Clayworth’s article entitled “Is Branstad’s Bible proclamation unconstitutional?” No. A proclamation from a governor encouraging people to read the Bible can’t be considered “establishing a religion.” It doesn’t also compel anyone to participate. A proclamation is not a law and does not have the force of law. A proclamation like this doesn’t even use state resources unless you count the time it took to type, print and sign the document along with the paper it was printed on.
So if this proclamation is unconstitutional so are the Muslim Day and the Day of Reason proclamations which they’re not.
Clayworth cited the Lemon Test that posed three questions where if answered affirmatively a violation could occur.
- Does the government action have a secular purpose?
- Does the government action have the primary effect of advancing or inhibiting religion?
- Does the government action foster an excessive entanglement between government and religion?
That is cherry picking one case, Lemon v. Kurtzman, that was decided in 1971 that struck down Pennsylvania’s Nonpublic Elementary and Secondary Act that allowed the state to reimburse private schools for teacher salaries.

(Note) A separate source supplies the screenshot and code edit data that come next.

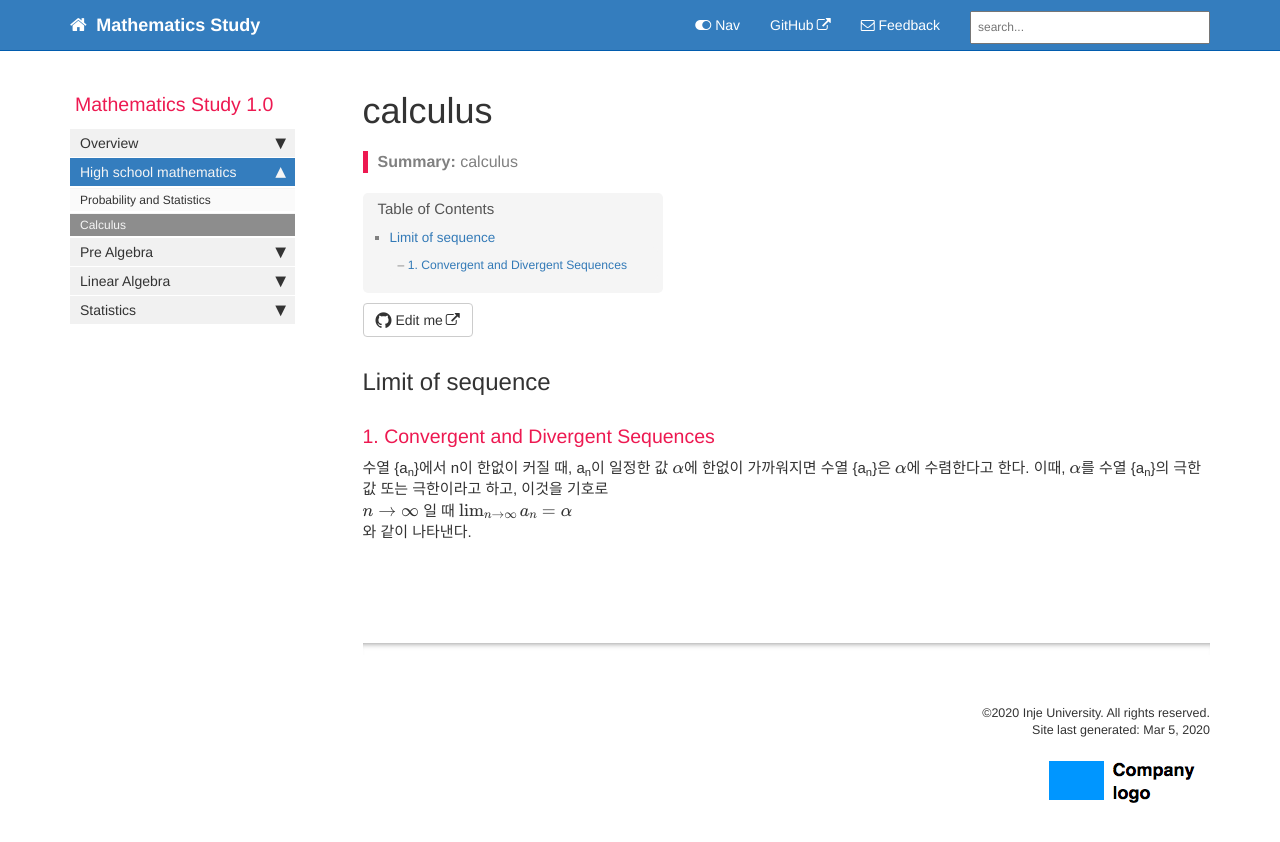
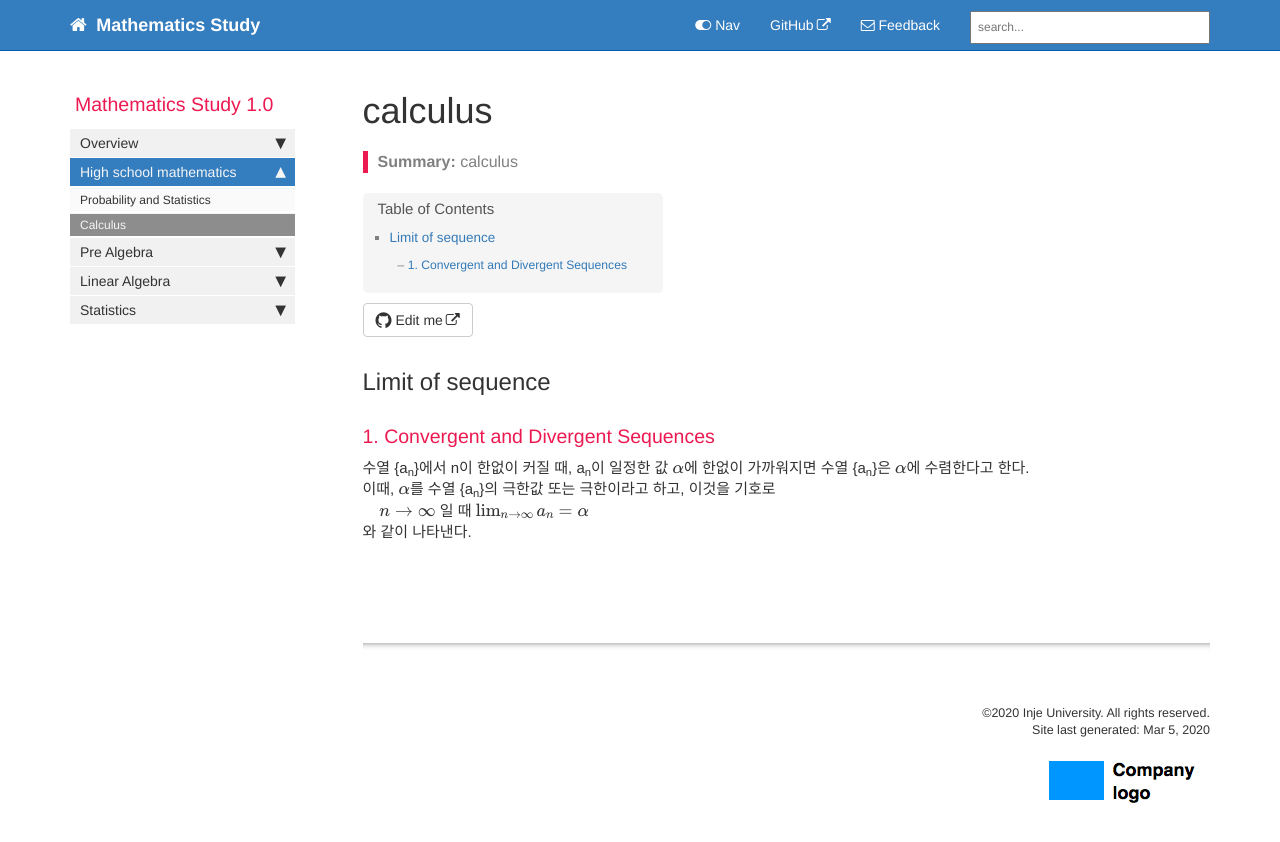
Before and after one commit to jongeunShin95/mathematics-study, a Jekyll site: the page built from pages/mydoc/mydoc_calculus.md, in a window 1280 px wide. Shown: the top 842 px of the page. Built offline with Jekyll 4.4.1, drawn with Linux system fonts in a browser that asks for light colours; formulas are drawn with MathJax 3; comment, search, counter and statistics services are not loaded.

Commit message:
Convergent and Divergent Sequences

```diff
--- a/pages/mydoc/mydoc_calculus.md
+++ b/pages/mydoc/mydoc_calculus.md
@@ -13,8 +13,8 @@ use_math: true
 
 ### 1. Convergent and Divergent Sequences
 
-수열 {a<sub>n</sub>}에서 n이 한없이 커질 때, a<sub>n</sub>이 일정한 값 $\alpha$에 한없이 가까워지면 수열 {a<sub>n</sub>}은 $\alpha$에 수렴한다고 한다. 이때, $\alpha$를 수열 {a<sub>n</sub>}의 극한값 또는 극한이라고 하고, 이것을 기호로
+수열 {a<sub>n</sub>}에서 n이 한없이 커질 때, a<sub>n</sub>이 일정한 값 $\alpha$에 한없이 가까워지면 수열 {a<sub>n</sub>}은 $\alpha$에 수렴한다고 한다. <br>이때, $\alpha$를 수열 {a<sub>n</sub>}의 극한값 또는 극한이라고 하고, 이것을 기호로
 <br>
-    ${n \to \infty}$ 일 때 $\lim_{n \to \infty}a_n = \alpha$
+&nbsp;&nbsp;&nbsp;&nbsp;${n \to \infty}$ 일 때 $\lim_{n \to \infty}a_n = \alpha$
 <br>
 와 같이 나타낸다.
```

The court’s decision also upheld a circuit court decision striking down a similar law in Rhode Island.
This ignores the numerous Supreme Court decisions that have upheld religious invocations to open legislative session, government funding of bussing and textbooks for private religious schools, and efforts by school districts to arrange schedules to accommodate students’ extra-curricular religious education programs.
Also most cases that the Supreme Court have dealt with are laws, use of public funds or use of public land. I highly doubt they would give a Governor’s proclamation, that is practically meaningless, the time of day.
Basically Clayworth wrote this piece because atheists are offended. So be offended. Being offended doesn’t mean one’s constitutional rights are being trampled on. Since this does not compel an atheist to participate or use taxpayer money the question of it’s constitutionality is moot.